**GOAL OF THE EXERCISE**
Would you please restate all of the entries exactly, apart from the pictures?

**DATA PROVIDED**
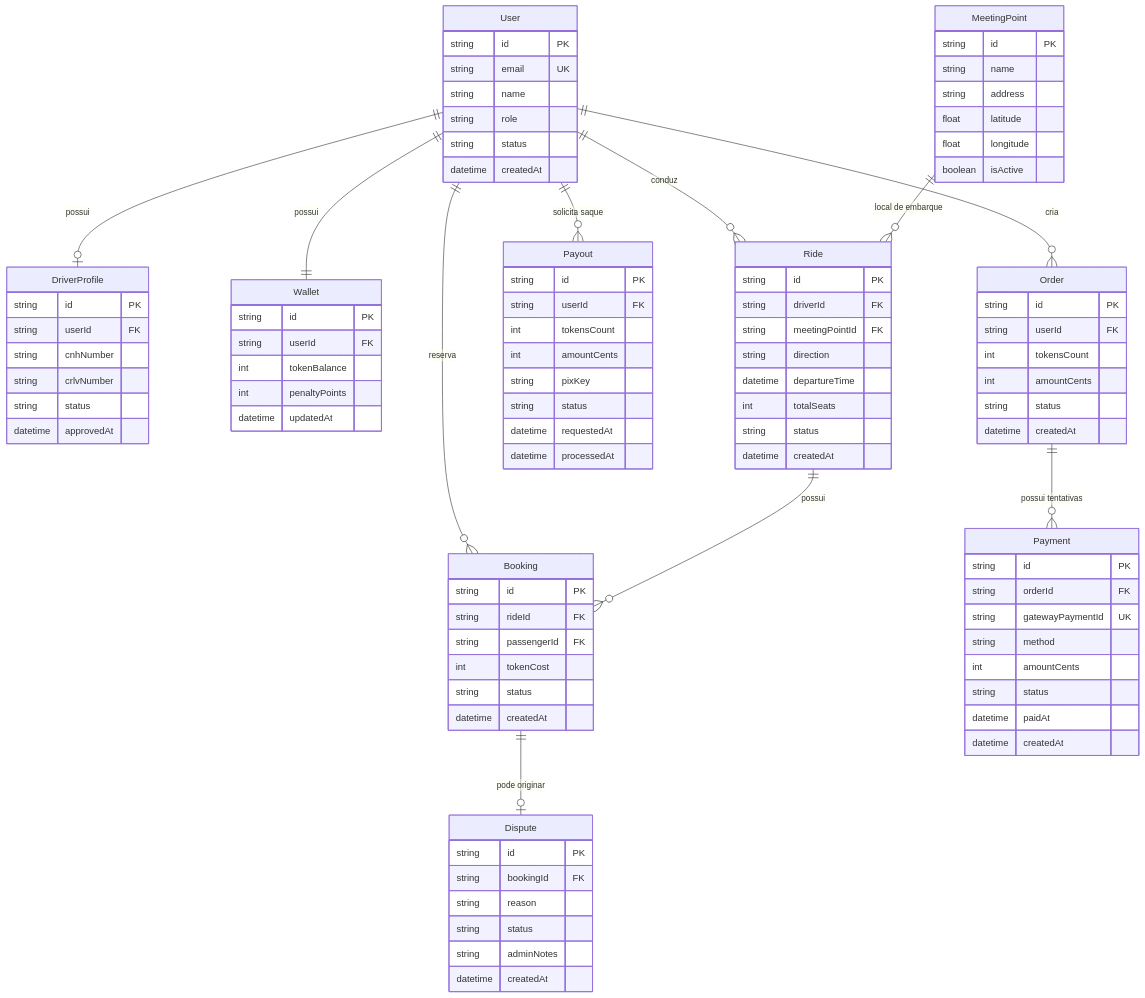
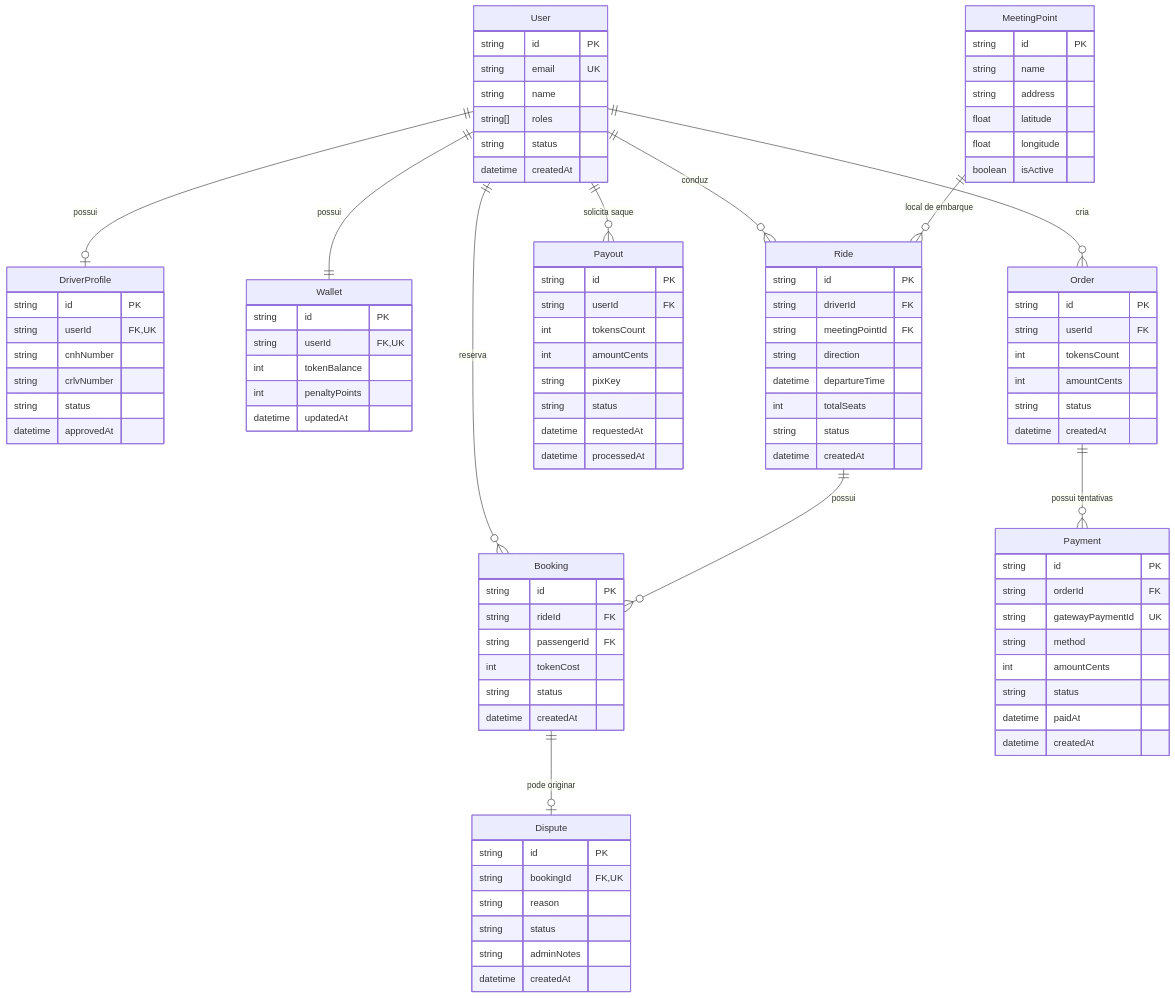
The diagram in docs/architecture.md (giovanacassias/utfgo), drawn with Mermaid before and after one commit. The commit also changed other lines of this file and 1 other file, not shown here.

```diff
--- a/docs/architecture.md
+++ b/docs/architecture.md
@@ -188,14 +205,14 @@
         string id PK
         string email UK
         string name
-        string role
+        string[] roles
         string status
         datetime createdAt
     }
 
     DriverProfile {
         string id PK
-        string userId FK
+        string userId FK, UK
         string cnhNumber
         string crlvNumber
         string status
@@ -204,7 +221,7 @@
 
     Wallet {
         string id PK
-        string userId FK
+        string userId FK, UK
         int tokenBalance
         int penaltyPoints
         datetime updatedAt
@@ -272,7 +289,7 @@
 
     Dispute {
         string id PK
-        string bookingId FK
+        string bookingId FK, UK
         string reason
         string status
         string adminNotes
```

**WRITTEN SOLUTION**
The diagram in docs/architecture.md (giovanacassias/utfgo), drawn with Mermaid before and after one commit. The commit also changed other lines of this file and 1 other file, not shown here.

```diff
--- a/docs/architecture.md
+++ b/docs/architecture.md
@@ -188,14 +205,14 @@
         string id PK
         string email UK
         string name
-        string role
+        string[] roles
         string status
         datetime createdAt
     }
 
     DriverProfile {
         string id PK
-        string userId FK
+        string userId FK, UK
         string cnhNumber
         string crlvNumber
         string status
@@ -204,7 +221,7 @@
 
     Wallet {
         string id PK
-        string userId FK
+        string userId FK, UK
         int tokenBalance
         int penaltyPoints
         datetime updatedAt
@@ -272,7 +289,7 @@
 
     Dispute {
         string id PK
-        string bookingId FK
+        string bookingId FK, UK
         string reason
         string status
         string adminNotes
```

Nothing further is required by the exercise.